**What you should do:**
The records that follow are to be repeated exactly, with no pictures carried over.

**Data to examine:**
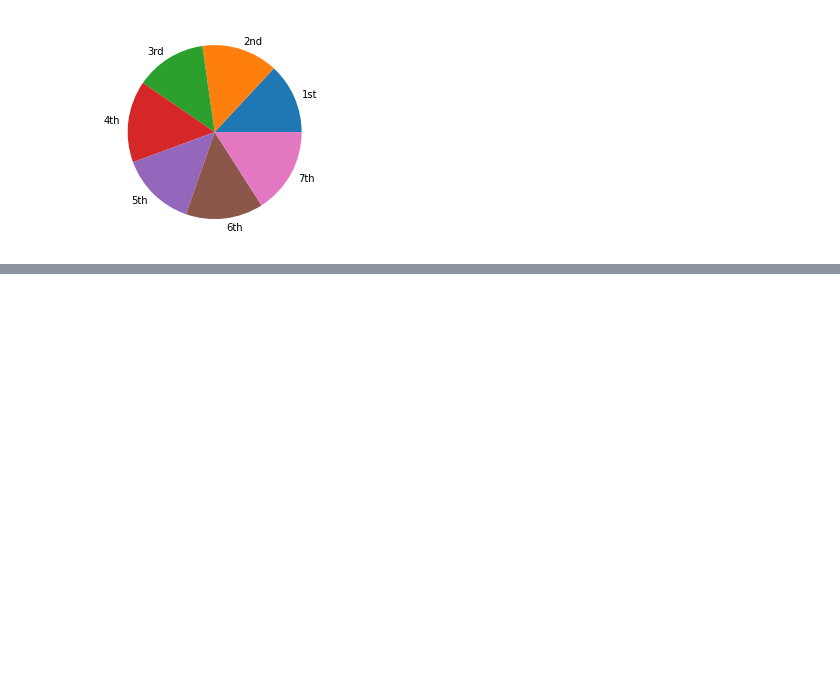
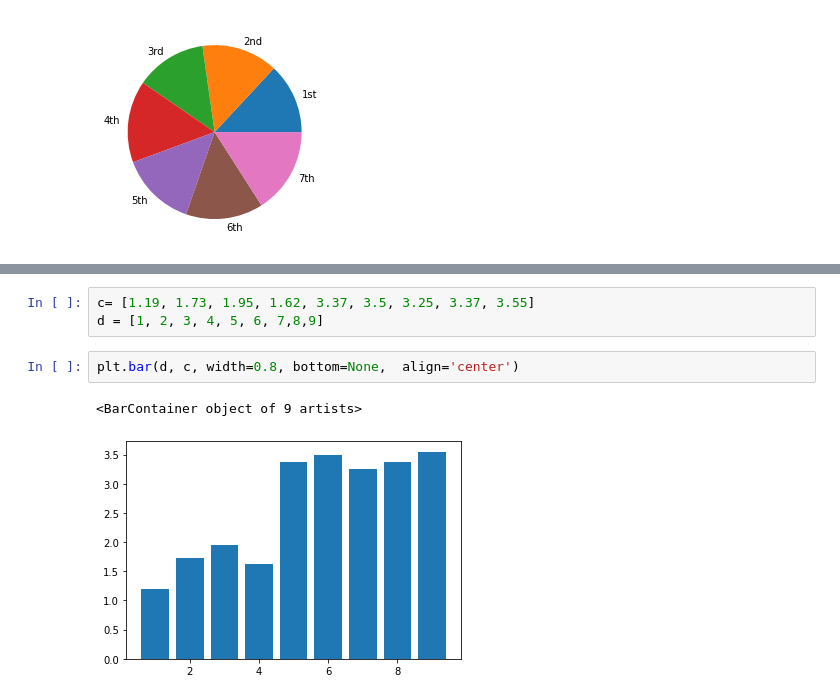
Before and after one commit to ekramasif/Basic-Machine-Learning, a Jupyter notebook: Extraa/Plot.ipynb, the cells around one changed output, grey strips where cells are left out. Drawn from its saved outputs; the diff is of its cells as text; blank space fills up the shorter version.

```diff
--- a/Extraa/Plot.ipynb
+++ b/Extraa/Plot.ipynb
@@ -73,0 +102,8 @@ plt.pie(CGPA, labels = Semester)
+# %%
+c= [1.19, 1.73, 1.95, 1.62, 3.37, 3.5, 3.25, 3.37, 3.55]
+d = [1, 2, 3, 4, 5, 6, 7,8,9]
+# %%
+plt.bar(d, c, width=0.8, bottom=None,  align='center')
+# %% [output]
+<BarContainer object of 9 artists>
+[figure, added]
```
Also changed, not shown: parts of 5 cells of this notebook.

**Problem solution:**
Before and after one commit to ekramasif/Basic-Machine-Learning, a Jupyter notebook: Extraa/Plot.ipynb, the cells around one changed output, grey strips where cells are left out. Drawn from its saved outputs; the diff is of its cells as text; blank space fills up the shorter version.

```diff
--- a/Extraa/Plot.ipynb
+++ b/Extraa/Plot.ipynb
@@ -73,0 +102,8 @@ plt.pie(CGPA, labels = Semester)
+# %%
+c= [1.19, 1.73, 1.95, 1.62, 3.37, 3.5, 3.25, 3.37, 3.55]
+d = [1, 2, 3, 4, 5, 6, 7,8,9]
+# %%
+plt.bar(d, c, width=0.8, bottom=None,  align='center')
+# %% [output]
+<BarContainer object of 9 artists>
+[figure, added]
```
Also changed, not shown: parts of 5 cells of this notebook.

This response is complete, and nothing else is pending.